Clubs then issued grovelling apologies, with club PR departments demonstrating varying levels of skill in backtracking on their betrayal of fans. It felt like, for once, after years of being ignored, ordinary fans had triumphed over the interests of billionaire owners. It was a good day to be a football fan.

While the demise of the Super League is great news, it has also brought attention to the hypocrisy and greed of almost all of the key footballing institutions.

UEFA, the main target of the Super League, is itself a deeply corrupt institution that has repeatedly failed to take action against big clubs that have broken financial rules. It has also now passed reforms to the Champions League format that benefit big teams in order to generate more revenue.

Sky Sports was one of the key platforms leading the charge against the Super League, however, it was and still is responsible for helping create the modern structure. By pumping huge amounts of TV money into football, it has contributed in attracting parasitic American sports owners and oil moguls from around the world to English football in the first place.

However, there has never been a better time to reform football. The Super League drew bipartisan opposition, with both Boris Johnson and Keir Starmer strongly opposing the move. The government announced a review into football governance, with the PM being open to the German model where fans must legally own 51% of the club. As well as ownership, there are other major related issues such as extortionate ticket prices. Arsenal, for example, charge as much as £97 for big games despite declining investment from the club and increasingly poor performances on the pitch.

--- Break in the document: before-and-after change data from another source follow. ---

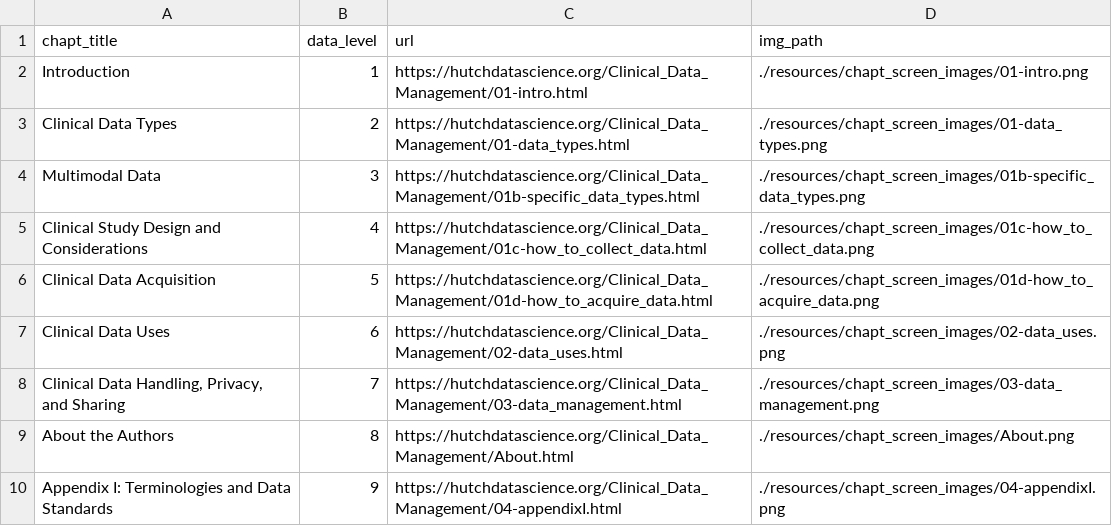
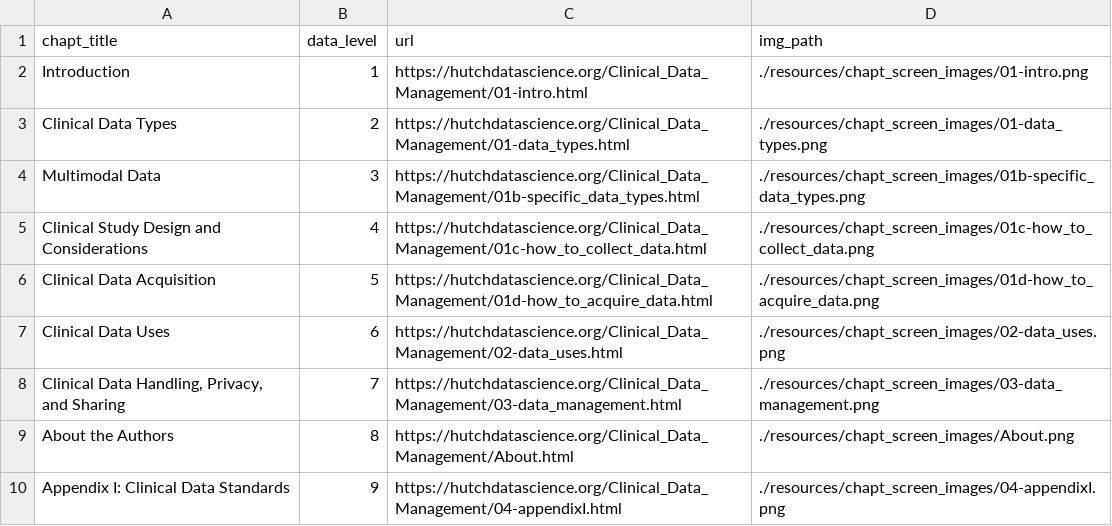
Before and after one commit to fhdsl/Clinical_Data_Management, a TSV file: resources/chapt_screen_images/chapter_urls.tsv, drawn as a sheet.

```diff
--- a/resources/chapt_screen_images/chapter_urls.tsv
+++ b/resources/chapt_screen_images/chapter_urls.tsv
@@ -9,2 +9,2 @@ Clinical Data Handling, Privacy, and Sharing	7	https://hutchdatascience.org/Clin
 About the Authors	8	https://hutchdatascience.org/Clinical_Data_Management/About.html	./resources/chapt_screen_images/About.png
-Appendix I: Terminologies and Data Standards	9	https://hutchdatascience.org/Clinical_Data_Management/04-appendixI.html	./resources/chapt_screen_images/04-appendixI.png
+Appendix I: Clinical Data Standards	9	https://hutchdatascience.org/Clinical_Data_Management/04-appendixI.html	./resources/chapt_screen_images/04-appendixI.png
```
Also changed, not shown: 28 other files.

Popularity of owners is at rock-bottom. Some sponsors have begun pulling their financial backing from clubs due to the reaction from fans. Liverpool’s timing partner Tribus has cut ties with the club, and other sponsors are considering their options. If enough sponsors act, this current batch of owners will have their pockets hit, the only real way of convincing them to sell the club.

Fans have had their eyes opened, and the momentum is with us to apply pressure to owners, sponsors and the government. Only if the pressure is kept up can the game enact the changes football needs, to stop owners like the Glazers, Kroenkes and FSG trying and succeeding with another attempt in the future.